Problem statement. A faithful, word-for-word copy of the data below is required, without pictures.

Extracted material.
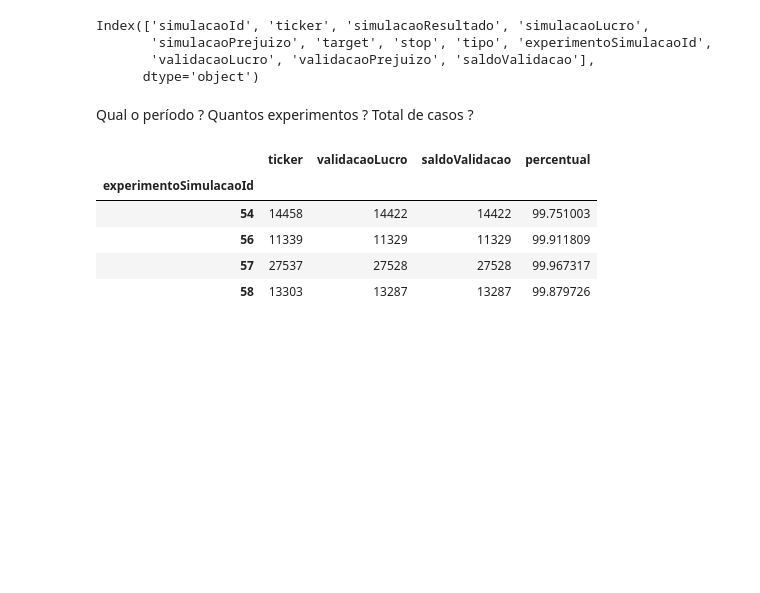
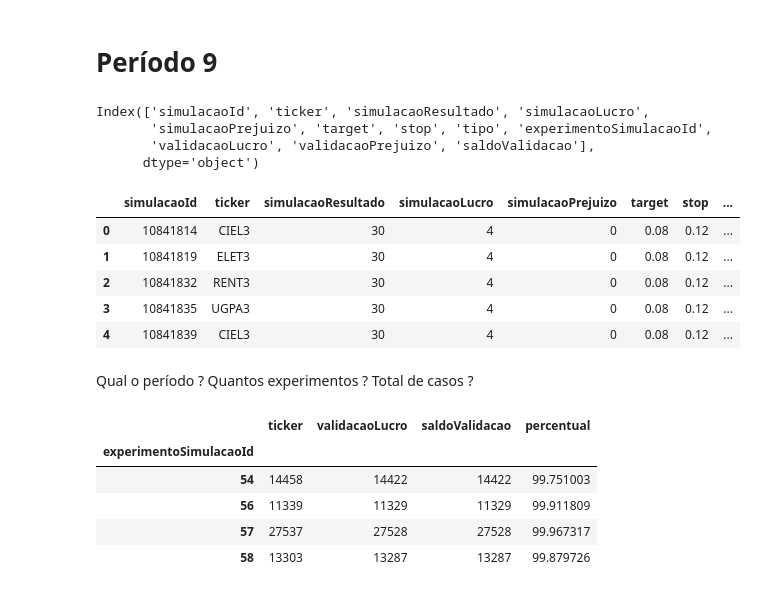
Before and after one commit to paulofor/Jupyter-Espaco01, a Jupyter notebook: Validador/Apoio do Papel.ipynb, the cells around one changed output. Drawn from its saved outputs; the diff is of its cells as text; code cells hidden in the pictures; blank space fills up the shorter version.

```diff
--- a/Validador/Apoio do Papel.ipynb
+++ b/Validador/Apoio do Papel.ipynb
@@ -1,3 +1,5 @@
+# %% [markdown]
+# Período 9
 # %%
 import numpy as np
 from datetime import datetime
@@ -17,6 +19,15 @@ Index(['simulacaoId', 'ticker', 'simulacaoResultado', 'simulacaoLucro',
        'simulacaoPrejuizo', 'target', 'stop', 'tipo', 'experimentoSimulacaoId',
        'validacaoLucro', 'validacaoPrejuizo', 'saldoValidacao'],
       dtype='object')
+# %%
+df.head()
+# %% [output]
+|  | simulacaoId | ticker | simulacaoResultado | simulacaoLucro | simulacaoPrejuizo | target | stop | ... |
+| 0 | 10841814 | CIEL3 | 30 | 4 | 0 | 0.08 | 0.12 | ... |
+| 1 | 10841819 | ELET3 | 30 | 4 | 0 | 0.08 | 0.12 | ... |
+| 2 | 10841832 | RENT3 | 30 | 4 | 0 | 0.08 | 0.12 | ... |
+| 3 | 10841835 | UGPA3 | 30 | 4 | 0 | 0.08 | 0.12 | ... |
+| 4 | 10841839 | CIEL3 | 30 | 4 | 0 | 0.08 | 0.12 | ... |
 # %% [markdown]
 Qual o período ?
 Quantos experimentos ?
```
Also changed, not shown: 3 other files.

Answer for this exercise.
Before and after one commit to paulofor/Jupyter-Espaco01, a Jupyter notebook: Validador/Apoio do Papel.ipynb, the cells around one changed output. Drawn from its saved outputs; the diff is of its cells as text; code cells hidden in the pictures; blank space fills up the shorter version.

```diff
--- a/Validador/Apoio do Papel.ipynb
+++ b/Validador/Apoio do Papel.ipynb
@@ -1,3 +1,5 @@
+# %% [markdown]
+# Período 9
 # %%
 import numpy as np
 from datetime import datetime
@@ -17,6 +19,15 @@ Index(['simulacaoId', 'ticker', 'simulacaoResultado', 'simulacaoLucro',
        'simulacaoPrejuizo', 'target', 'stop', 'tipo', 'experimentoSimulacaoId',
        'validacaoLucro', 'validacaoPrejuizo', 'saldoValidacao'],
       dtype='object')
+# %%
+df.head()
+# %% [output]
+|  | simulacaoId | ticker | simulacaoResultado | simulacaoLucro | simulacaoPrejuizo | target | stop | ... |
+| 0 | 10841814 | CIEL3 | 30 | 4 | 0 | 0.08 | 0.12 | ... |
+| 1 | 10841819 | ELET3 | 30 | 4 | 0 | 0.08 | 0.12 | ... |
+| 2 | 10841832 | RENT3 | 30 | 4 | 0 | 0.08 | 0.12 | ... |
+| 3 | 10841835 | UGPA3 | 30 | 4 | 0 | 0.08 | 0.12 | ... |
+| 4 | 10841839 | CIEL3 | 30 | 4 | 0 | 0.08 | 0.12 | ... |
 # %% [markdown]
 Qual o período ?
 Quantos experimentos ?
```
Also changed, not shown: 3 other files.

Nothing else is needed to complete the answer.